* [What the task asks] Gather all lines in the entries below that include the word "const".
━━━━━━
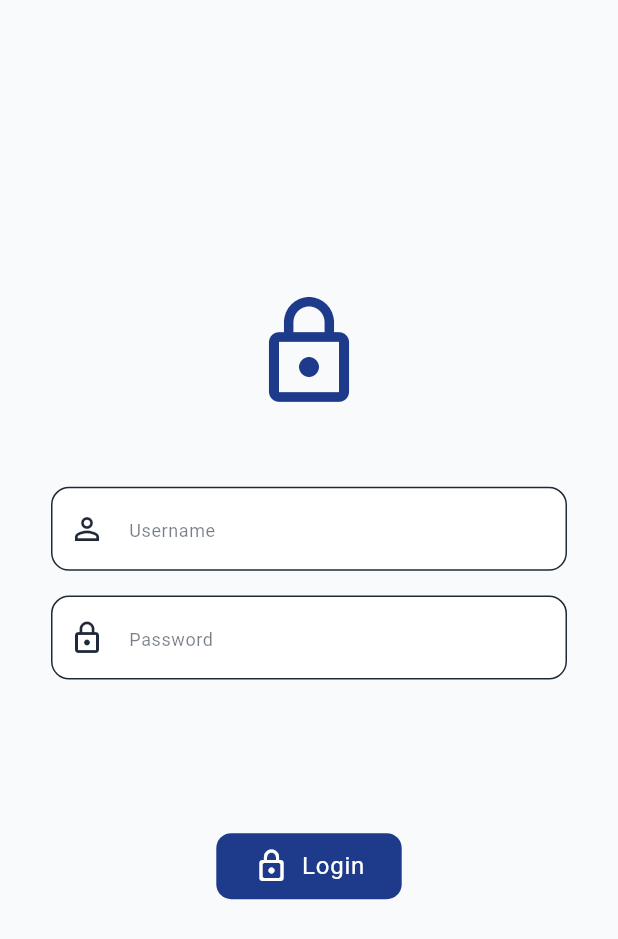
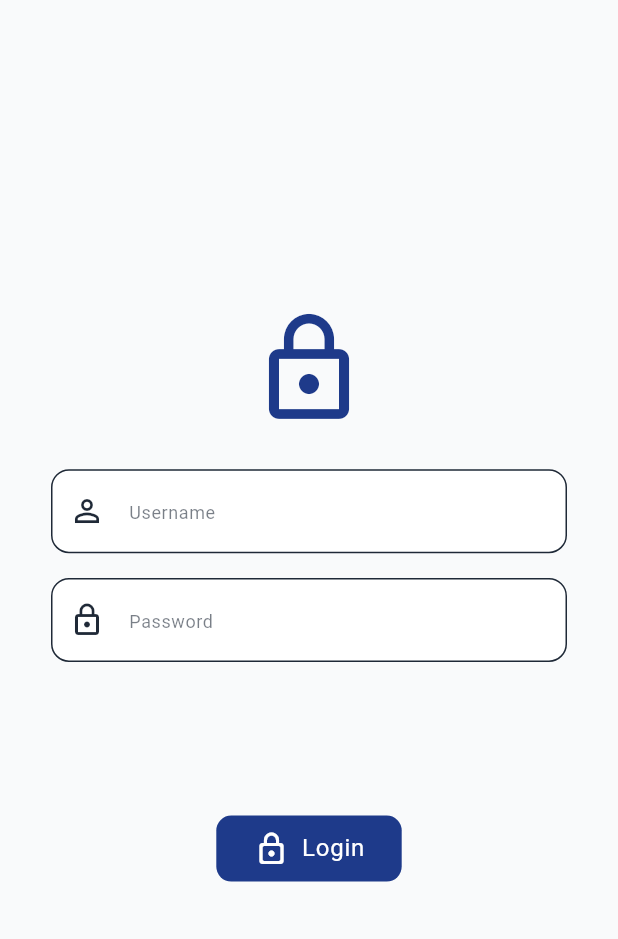
Before and after one commit to huzaifa-huzzi/Project_Lead, a Flutter app: the screen it shows after launch, on a phone screen of 412 x 824 dp. Shown: the top 939 px of the screen. Run offline on Flutter 3.47's test engine with Material 3 defaults, Android fonts, the phone set to English and light mode, and no system bars; our stand-ins replace get, intl_phone_field, loading_indicator.

Commit message:
Setting all the code and implemented widgets in the code

```diff
--- a/lib/View/Authentication/Login/LoginScreen.dart
+++ b/lib/View/Authentication/Login/LoginScreen.dart
@@ -6,6 +6,7 @@ import 'package:project_x/Resources/Reusable%20Widgets/TextInputForm/TextInputFo
 import 'package:project_x/Utils/Utils.dart';
 import 'package:project_x/View/Dashboard/DashboardScreen.dart';
 import '../../../View_model/Controllers/LoginController.dart';
+import 'Widgets/LoginAllInfo.dart';
 
 class LoginScreen extends StatefulWidget {
   const LoginScreen({super.key});
@@ -19,15 +20,6 @@ class _LoginScreenState extends State<LoginScreen> {
   final controller = Get.put(LoginController());
 
   @override
-  void dispose() {
-    controller.usernameController.dispose();
-    controller.passwordController.dispose();
-    controller.usernameFocus.dispose();
-    controller.passwordFocus.dispose();
-    super.dispose();
-  }
-
-  @override
   Widget build(BuildContext context) {
     SizingConfig.init(context);
 
@@ -39,68 +31,14 @@ class _LoginScreenState extends State<LoginScreen> {
             mainAxisAlignment: MainAxisAlignment.center,
             children: [
               /// 👤 Icon
-              Icon(Icons.lock_outline, size: 80, color: Theme.of(context).colorScheme.primary),
-              const SizedBox(height: 40),
-
-              Form(
-                key: _formKey,
-                child: Padding(
-                  padding: const EdgeInsets.all(10.0),
-                  child: Column(
-                    mainAxisAlignment: MainAxisAlignment.center,
-                    children: [
-                      TextInputForm(
-                        myController: controller.usernameController,
-                        focusNode: controller.usernameFocus,
-                        onFieldSubmittedView: (value) {
-                          Utils.fieldFocusChange(context, controller.usernameFocus, controller.passwordFocus);
-                        },
-                        keyBoardType: TextInputType.text,
-                        hint: 'Username',
-                        iconData: Icons.person_outline,
-                        onValidator: (value) {
-                          if (value!.isEmpty) {
-                            return 'Please enter username';
-                          }
-                          return null;
-                        },
-                      ),
-                       SizedBox(height: SizingConfig.height(0.02)),
-                      TextInputForm(
-                        myController: controller.passwordController,
-                        focusNode: controller.passwordFocus,
-                        onFieldSubmittedView: (value) {
-                          Utils.fieldFocusChange(context, controller.passwordFocus, controller.usernameFocus);
-                        },
-                        keyBoardType: TextInputType.text,
-                        hint: 'Password',
-                        iconData: Icons.lock_outline,
-                        onValidator: (value) {
-                          if (value!.isEmpty) {
-                            return 'Please enter password';
-                          }
-                          return null;
-                        },
-                      ),
-                      SizedBox(height: SizingConfig.height(0.1)),
-
-                     /// Login Button
-                      Obx(() => Padding(
-                        padding: const EdgeInsets.symmetric(vertical: 20,horizontal: 20),
-                        child: RoundedButton(
-                          title: 'Login',
-                          loading: controller.loading.value,
-                          onTap: () {
-                            controller.loading.value = true;
-                            Get.to(DashboardScreen());
-                            controller.loading.value = false;
-                          },
-                        ),
-                      )),
-                    ],
-                  ),
-                ),
+              Icon(
+                Icons.lock_outline,
+                size: 80,
+                color: Theme.of(context).colorScheme.primary,
               ),
+              SizedBox(height: SizingConfig.height(0.02)),
+              /// All other information etc (textforms Fields & Button)
+              LoginAllInfo(formKey: _formKey, controller: controller),
             ],
           ),
         ),
--- /dev/null
+++ b/lib/View/Authentication/Login/Widgets/LoginAllInfo.dart
@@ -0,0 +1,99 @@
+import 'package:flutter/material.dart';
+import 'package:get/get.dart';
+import '../../../../Resources/Reusable Widgets/RoundedButton.dart';
+import '../../../../Resources/Reusable Widgets/Sizing of Screen.dart';
+import '../../../../Resources/Reusable Widgets/TextInputForm/TextInputForm.dart';
+import '../../../../Utils/Utils.dart';
+import '../../../../View_model/Controllers/LoginController.dart';
+import '../../../Dashboard/DashboardScreen.dart';
+
+
+
+
+class LoginAllInfo extends StatelessWidget {
+  const LoginAllInfo({
+    super.key,
+    required GlobalKey<FormState> formKey,
+    required this.controller,
+  }) : _formKey = formKey;
+
+  final GlobalKey<FormState> _formKey;
+  final LoginController controller;
+
+  @override
+  Widget build(BuildContext context) {
+    SizingConfig.init(context);
+    return Form(
+      key: _formKey,
+      child: Padding(
+        padding: const EdgeInsets.all(10.0),
+        child: Column(
+          mainAxisAlignment: MainAxisAlignment.center,
+          children: [
+            TextInputForm(
+              myController: controller.usernameController,
+              focusNode: controller.usernameFocus,
+              onFieldSubmittedView: (value) {
+                Utils.fieldFocusChange(
+                  context,
+                  controller.usernameFocus,
+                  controller.passwordFocus,
+                );
+              },
+              keyBoardType: TextInputType.text,
+              hint: 'Username',
+              iconData: Icons.person_outline,
+              onValidator: (value) {
+                if (value!.isEmpty) {
+                  return 'Please enter username';
+                }
+                return null;
+              },
+            ),
+            SizedBox(height: SizingConfig.height(0.02)),
+            TextInputForm(
+              myController: controller.passwordController,
+              focusNode: controller.passwordFocus,
+              onFieldSubmittedView: (value) {
+                Utils.fieldFocusChange(
+                  context,
+                  controller.passwordFocus,
+                  controller.usernameFocus,
+                );
+              },
+              keyBoardType: TextInputType.text,
+              hint: 'Password',
+              iconData: Icons.lock_outline,
+              onValidator: (value) {
+                if (value!.isEmpty) {
+                  return 'Please enter password';
+                }
+                return null;
+              },
+            ),
+            SizedBox(height: SizingConfig.height(0.1)),
+
+            /// Login Button
+            Obx(
+                  () => Padding(
+                padding: const EdgeInsets.symmetric(
+                  vertical: 20,
+                  horizontal: 20,
+                ),
+                child: RoundedButton(
+                  title: 'Login',
+                  loading: controller.loading.value,
+                  onTap: () {
+                    controller.loading.value = true;
+                    Get.to(DashboardScreen());
+                    controller.loading.value = false;
+                  },
+                ),
+              ),
+            ),
+          ],
+        ),
+      ),
+    );
+  }
+}
--- a/lib/View/Home/HomeScreen.dart
+++ b/lib/View/Home/HomeScreen.dart
@@ -59,7 +59,7 @@ class _HomeScreenState extends State<HomeScreen> {
 
             SizedBox(height: SizingConfig.height(0.04)),
 
-            /// ✅ Completed Form Preview
+            ///  Completed Form Preview
             Center(
               child: Container(
                 constraints: const BoxConstraints(maxWidth: 900),
```
Also changed, not shown: lib/View/Form/Form.dart (+8 -12 lines), lib/View/Form/Widgets/FormFillingButtonWidgets.dart (added, +32 -0 lines), lib/View_model/Controllers/LoginController.dart (+8 -1 lines).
━━━━━━
* [Answer for this exercise]
   const LoginScreen({super.key});
-              const SizedBox(height: 40),
-                  padding: const EdgeInsets.all(10.0),
-                        padding: const EdgeInsets.symmetric(vertical: 20,horizontal: 20),
+  const LoginAllInfo({
+        padding: const EdgeInsets.all(10.0),
+                padding: const EdgeInsets.symmetric(
                 constraints: const BoxConstraints(maxWidth: 900),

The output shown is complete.